A single number is the required answer: the count of lines in the listing below that hold the string "hintText".
[[ INPUT, beginning ]]
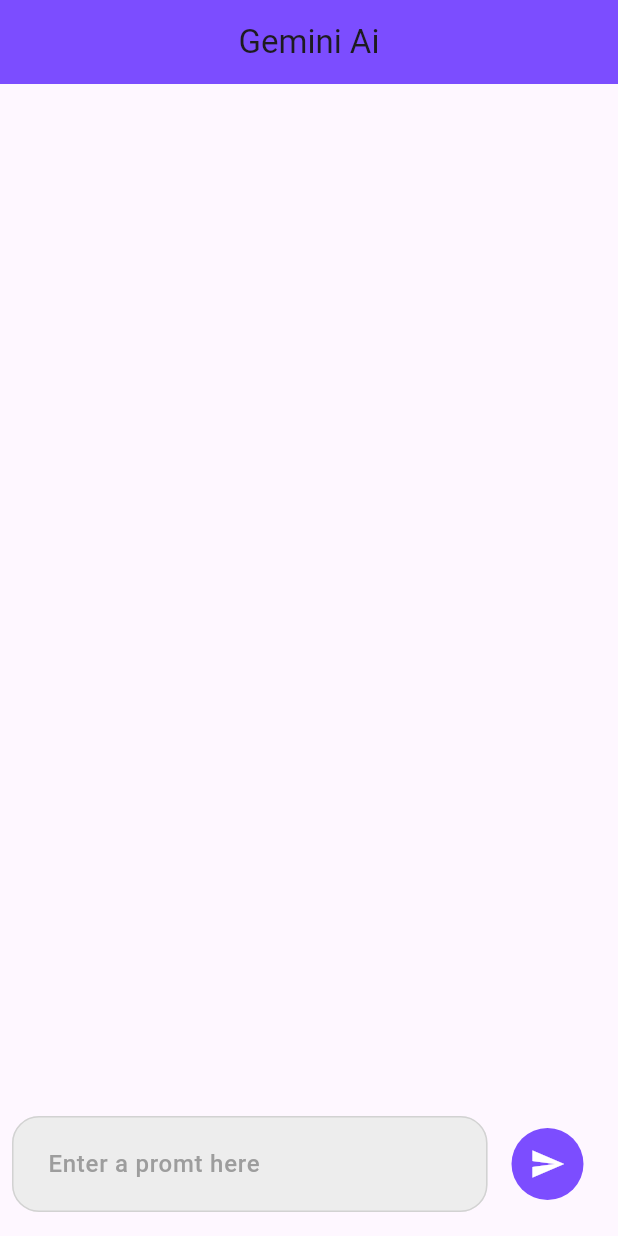
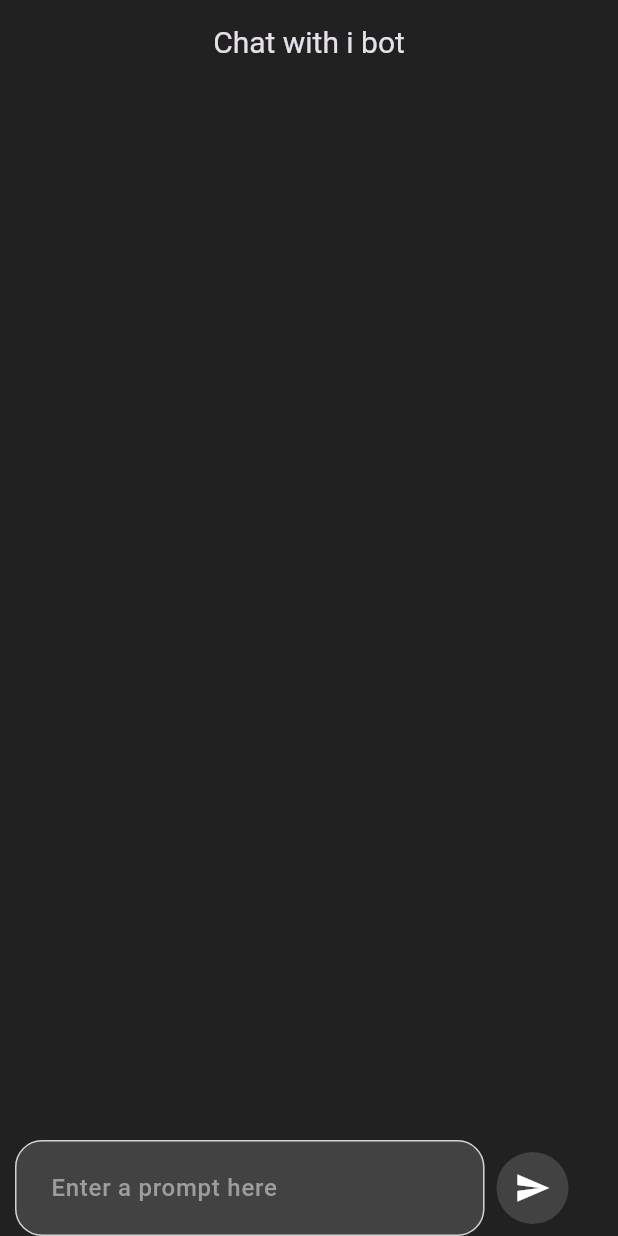
Before and after one commit to adnanpanakkad/i_bot, a Flutter app: the screen it shows after launch, on a phone screen of 412 x 824 dp. Run offline on Flutter 3.47's test engine with Material 3 defaults, Android fonts, the phone set to English and light mode, and no system bars; our stand-ins replace google_generative_ai; Roboto replaces fonts that are missing (Urbanist).

```diff
--- a/lib/main.dart
+++ b/lib/main.dart
@@ -12,7 +12,7 @@
   @override
   Widget build(BuildContext context) {
     return MaterialApp(
-      //theme: ThemeData.dark(),
+      theme: ThemeData.dark(),
       debugShowCheckedModeBanner: false,
       title: 'Flutter Demo',
       home: HomeScreen(),
--- /dev/null
+++ b/lib/model/message.dart
@@ -0,0 +1,11 @@
+class MessageModel {
+  final bool isUser;
+  final String message;
+  final DateTime date;
+
+  const MessageModel({
+    required this.isUser,
+    required this.message,
+    required this.date,
+  });
+}
--- a/lib/view/home.dart
+++ b/lib/view/home.dart
@@ -1,7 +1,11 @@
+import 'package:i_bot/widget/ui/appbar.dart';
+import 'package:intl/intl.dart';
 import 'package:flutter/material.dart';
-import 'package:i_bot/widget/colors.dart';
-import 'package:i_bot/widget/custom_textfeild.dart';
+import 'package:i_bot/model/message.dart';
+import 'package:i_bot/widget/constent/colors.dart';
 import 'package:google_generative_ai/google_generative_ai.dart';
+import 'package:i_bot/widget/message/message_bubble.dart';
+import 'package:i_bot/widget/ui/custom_textfeild.dart';
 
 class HomeScreen extends StatefulWidget {
   const HomeScreen({super.key});
@@ -12,24 +16,31 @@
 
 class _HomeScreenState extends State<HomeScreen> {
   final TextEditingController _promtController = TextEditingController();
-  static const apikey = "AIzaSyAMWFDPfO3fTtXPkL1gS3cXiHE4XqKrNEw";
+  static const String apiKey = "AIzaSyAMWFDPfO3fTtXPkL1gS3cXiHE4XqKrNEw";
 
-  final model = GenerativeModel(model: 'gemini-pro', apiKey: apikey);
-  final List<Message> _messages = [];
+  final model = GenerativeModel(model: 'gemini-pro', apiKey: apiKey);
+  final List<MessageModel> _messages = [];
+
   Future<void> sendMessage() async {
     final message = _promtController.text;
     _promtController.clear();
     setState(() {
-      _messages
-          .add(Message(isUser: true, message: message, date: DateTime.now()));
+      _messages.add(
+        MessageModel(isUser: true, message: message, date: DateTime.now()),
+      );
     });
+
     final content = [Content.text(message)];
     final response = await model.generateContent(content);
+
     setState(() {
-      _messages.add(Message(
+      _messages.add(
+        MessageModel(
           isUser: false,
-          message: response.text ?? "error",
-          date: DateTime.now()));
+          message: response.text ?? "Error",
+          date: DateTime.now(),
+        ),
+      );
     });
   }
 
@@ -37,11 +48,13 @@
   Widget build(BuildContext context) {
     return SafeArea(
       child: Scaffold(
-        appBar: AppBar(
-          backgroundColor: Appcolors.primerycolor,
-          title: const Center(child: Text('Gemini Ai')),
+        backgroundColor: Appcolors.bgcolor,
+        appBar: const CustomAppBar(
+          title: 'Chat with i bot',
         ),
-        body: Column(
+        body: Padding(
+          padding: const EdgeInsets.only(left: 10, right: 10),
+          child: Column(
             mainAxisAlignment: MainAxisAlignment.end,
             children: [
               Expanded(
@@ -49,100 +62,48 @@
                   itemCount: _messages.length,
                   itemBuilder: (context, index) {
                     final message = _messages[index];
+                    final formattedDate =
+                        DateFormat('hh:mm').format(message.date);
+
                     return Messages(
                       isUser: message.isUser,
                       message: message.message,
-                  date: '',
+                      date: formattedDate,
                     );
                   },
-            )),
+                ),
+              ),
               Row(
                 children: [
                   Expanded(
-                  child: Padding(
-                      padding: EdgeInsets.all(8.0),
                     child: CustomTextfield(
                       controller: _promtController,
-                          hintText: 'Enter a promt here')),
+                      hintText: 'Enter a prompt here',
+                    ),
                   ),
                   Padding(
-                    padding: const EdgeInsets.all(8.0),
+                    padding: EdgeInsets.all(8),
                     child: Container(
-                      decoration: const BoxDecoration(
-                        color: Appcolors.primerycolor,
+                      decoration: BoxDecoration(
+                        color: Colors.grey.shade800,
                         shape: BoxShape.circle,
                       ),
                       margin: const EdgeInsets.only(right: 15),
                       child: IconButton(
-                        onPressed: () {
-                          sendMessage();
-                        },
+                        onPressed: sendMessage,
                         icon: const Icon(
                           Icons.send,
                           color: Colors.white,
                         ),
                       ),
-                    )),
+                    ),
+                  ),
                 ],
               ),
             ],
           ),
         ),
-    );
-  }
-}
-
-class Messages extends StatelessWidget {
-  final bool isUser;
-  final String message;
-  final String date;
-  const Messages(
-      {super.key,
-      required this.isUser,
-      required this.message,
-      required this.date});
-
-  @override
-  Widget build(BuildContext context) {
-    return Container(
-      width: double.infinity,
-      padding: EdgeInsets.all(15),
-      margin: EdgeInsets.symmetric(vertical: 15).copyWith(
-        left: isUser ? 100 : 10,
-        right: isUser ? 10 : 100,
-      ),
-      decoration: BoxDecoration(
-          color: isUser ? Colors.grey : Colors.red,
-          borderRadius: BorderRadius.only(
-            topLeft: Radius.circular(10),
-            bottomLeft: isUser ? Radius.circular(10) : Radius.zero,
-            topRight: Radius.circular(10),
-            bottomRight: isUser ? Radius.zero : Radius.circular(10),
-          )),
-      child: Column(
-        crossAxisAlignment: CrossAxisAlignment.start,
-        children: [
-          Text(
-            message,
-            style: TextStyle(color: isUser ? Colors.white : Colors.black),
-          ),
-          Text(
-            date,
-            style: TextStyle(color: isUser ? Colors.white : Colors.black),
-          )
-        ],
       ),
     );
   }
 }
-
-class Message {
-  final bool isUser;
-  final String message;
-  final DateTime date;
-  const Message({
-    required this.isUser,
-    required this.message,
-    required this.date,
-  });
-}
--- a/lib/widget/colors.dart
+++ b/lib/widget/constent/colors.dart
@@ -2,5 +2,5 @@
 
 class Appcolors {
   static const Color primerycolor = Colors.deepPurpleAccent;
-  static const Color bgcolor = Colors.black;
+  static Color bgcolor = Colors.grey.shade900;
 }
--- a/lib/widget/custom_textfeild.dart
+++ /dev/null
@@ -1,72 +0,0 @@
-import 'package:flutter/material.dart';
-import 'package:i_bot/widget/colors.dart';
-import 'package:i_bot/widget/custom_textstyle.dart';
-
-class CustomTextfield extends StatelessWidget {
-  const CustomTextfield({
-    super.key,
-    required this.controller,
-    required this.hintText,
-    this.validation,
-    this.suffixIcon,
-    this.keyboardType,
-    this.readOnly,
-    this.onChanged,
-    this.focusNode,
-  });
-  final TextEditingController? controller;
-  final Widget? suffixIcon;
-  final TextInputType? keyboardType;
-  final String hintText;
-  final FormFieldValidator? validation;
-  final bool? readOnly;
-  final void Function(String)? onChanged;
-  final FocusNode? focusNode;
-  @override
-  Widget build(BuildContext context) {
-    return Padding(
-      padding: const EdgeInsets.symmetric(vertical: 8),
-      child: TextFormField(
-        autovalidateMode: AutovalidateMode.onUserInteraction,
-        focusNode: focusNode,
-        onChanged: onChanged,
-        readOnly: readOnly ?? false,
-        keyboardType: keyboardType,
-        validator: validation,
-        controller: controller,
-        decoration: InputDecoration(
-          suffixIcon: suffixIcon,
-          errorBorder: const OutlineInputBorder(
-            borderSide: BorderSide(
-              color: Colors.red,
-            ),
-            borderRadius: BorderRadius.all(Radius.circular(18)),
-          ),
-          focusedErrorBorder: const OutlineInputBorder(
-            borderSide: BorderSide(
-              color: Colors.red,
-            ),
-            borderRadius: BorderRadius.all(Radius.circular(18)),
-          ),
-          contentPadding: const EdgeInsets.all(20),
-          hintText: hintText,
-          hintStyle: CustomTextStyle.textFieldstyle,
-          fillColor: const Color.fromARGB(255, 237, 237, 237),
-          filled: true,
-          enabledBorder: const OutlineInputBorder(
-            borderSide: BorderSide(
-              color: Color.fromARGB(255, 210, 210, 210),
-            ),
-            borderRadius: BorderRadius.all(Radius.circular(18)),
-          ),
-          focusedBorder: const OutlineInputBorder(
-            borderRadius: BorderRadius.all(Radius.circular(18)),
-            borderSide: BorderSide(
-              color: Appcolors.primerycolor,
-            ),
-          ),
-        ),
-      ),
-    );
-  }
-}
--- /dev/null
+++ b/lib/widget/ui/appbar.dart
@@ -0,0 +1,25 @@
+import 'package:flutter/material.dart';
+
+class CustomAppBar extends StatelessWidget implements PreferredSizeWidget {
+  final String title;
+
+  const CustomAppBar({
+    super.key,
+    required this.title,
+  });
+
+  @override
+  Widget build(BuildContext context) {
+    return AppBar(
+      backgroundColor: Colors.transparent,
+      title: Text(
+        title,
+        style: TextStyle(fontSize: 20),
+      ),
+      centerTitle: true,
+    );
+  }
+
+  @override
+  Size get preferredSize => const Size.fromHeight(kToolbarHeight);
+}
--- /dev/null
+++ b/lib/widget/ui/custom_textfeild.dart
@@ -0,0 +1,69 @@
+import 'package:flutter/material.dart';
+import 'package:i_bot/widget/constent/colors.dart';
+import 'package:i_bot/widget/ui/custom_textstyle.dart';
+
+class CustomTextfield extends StatelessWidget {
+  const CustomTextfield({
+    super.key,
+    required this.controller,
+    required this.hintText,
+    this.validation,
+    this.suffixIcon,
+    this.keyboardType,
+    this.readOnly,
+    this.onChanged,
+    this.focusNode,
+  });
+  final TextEditingController? controller;
+  final Widget? suffixIcon;
+  final TextInputType? keyboardType;
+  final String hintText;
+  final FormFieldValidator? validation;
+  final bool? readOnly;
+  final void Function(String)? onChanged;
+  final FocusNode? focusNode;
+  @override
+  Widget build(BuildContext context) {
+    return TextFormField(
+      autovalidateMode: AutovalidateMode.onUserInteraction,
+      focusNode: focusNode,
+      onChanged: onChanged,
+      readOnly: readOnly ?? false,
+      keyboardType: keyboardType,
+      validator: validation,
+      controller: controller,
+      decoration: InputDecoration(
+        suffixIcon: suffixIcon,
+        errorBorder: const OutlineInputBorder(
+          borderSide: BorderSide(
+            color: Colors.red,
+          ),
+          borderRadius: BorderRadius.all(Radius.circular(18)),
+        ),
+        focusedErrorBorder: const OutlineInputBorder(
+          borderSide: BorderSide(
+            color: Colors.red,
+          ),
+          borderRadius: BorderRadius.all(Radius.circular(18)),
+        ),
+        contentPadding: const EdgeInsets.all(20),
+        hintText: hintText,
+        hintStyle: CustomTextStyle.textFieldstyle,
+        fillColor: Colors.grey.shade800,
+        filled: true,
+        enabledBorder: const OutlineInputBorder(
+          borderSide: BorderSide(
+            color: Color.fromARGB(255, 210, 210, 210),
+          ),
+          borderRadius: BorderRadius.all(Radius.circular(18)),
+        ),
+        focusedBorder: const OutlineInputBorder(
+          borderRadius: BorderRadius.all(Radius.circular(18)),
+          borderSide: BorderSide(
+            color: Colors.white,
+          ),
+        ),
+      ),
+    );
+  }
+}
--- a/lib/widget/custom_textstyle.dart
+++ b/lib/widget/ui/custom_textstyle.dart
@@ -1,5 +1,5 @@
 import 'package:flutter/material.dart';
-import 'package:i_bot/widget/colors.dart';
+import 'package:i_bot/widget/constent/colors.dart';
 
 class CustomTextStyle {
   static const TextStyle buttonTextStyle = TextStyle(
```
Also changed, not shown: lib/widget/message/message_bubble.dart (added, +56 -0 lines), assets/Screenshot_2024-08-29_145039-removebg-preview.png (added). Lines whose indentation alone changed are shown as unchanged.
[[ INPUT, end ]]
• **THE COMPLETED TASK**:
8